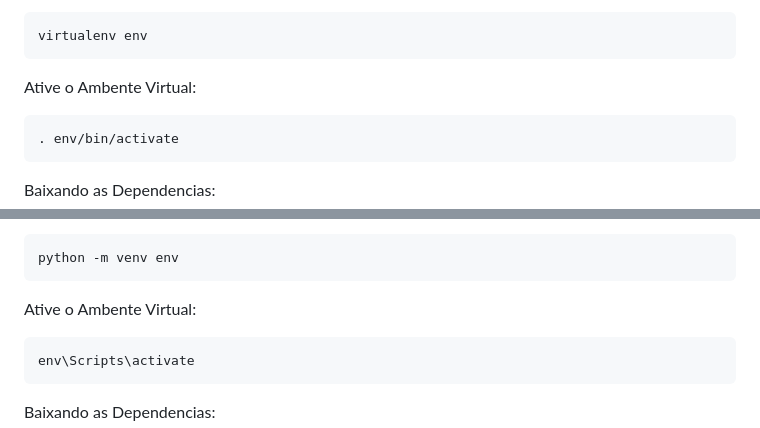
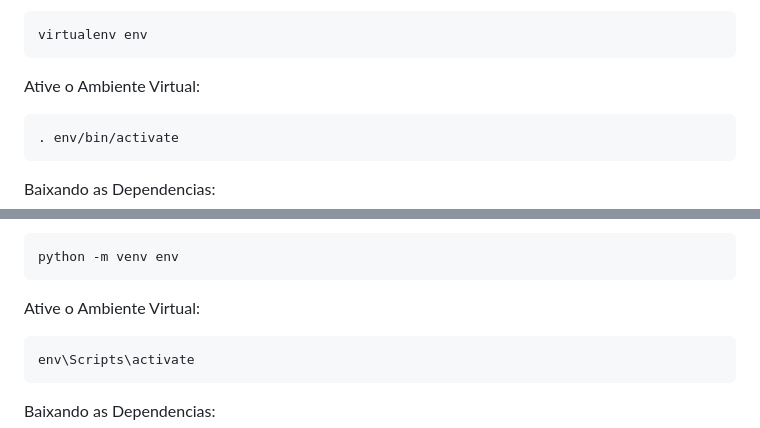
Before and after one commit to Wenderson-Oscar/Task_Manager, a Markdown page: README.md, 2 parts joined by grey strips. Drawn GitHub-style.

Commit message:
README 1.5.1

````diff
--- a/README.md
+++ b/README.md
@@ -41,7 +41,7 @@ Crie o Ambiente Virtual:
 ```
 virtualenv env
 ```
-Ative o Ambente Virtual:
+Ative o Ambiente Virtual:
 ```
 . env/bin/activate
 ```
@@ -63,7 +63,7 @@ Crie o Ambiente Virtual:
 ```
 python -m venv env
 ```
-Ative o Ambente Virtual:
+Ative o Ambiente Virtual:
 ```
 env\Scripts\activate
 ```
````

-- -- --

* _Task details_
Please extract exactly, and only, the lines from the line containing "python -m venv env" through the last line of the records.

* _Response to the exercise_
 python -m venv env
 ```
-Ative o Ambente Virtual:
+Ative o Ambiente Virtual:
 ```
 env\Scripts\activate
 ```
````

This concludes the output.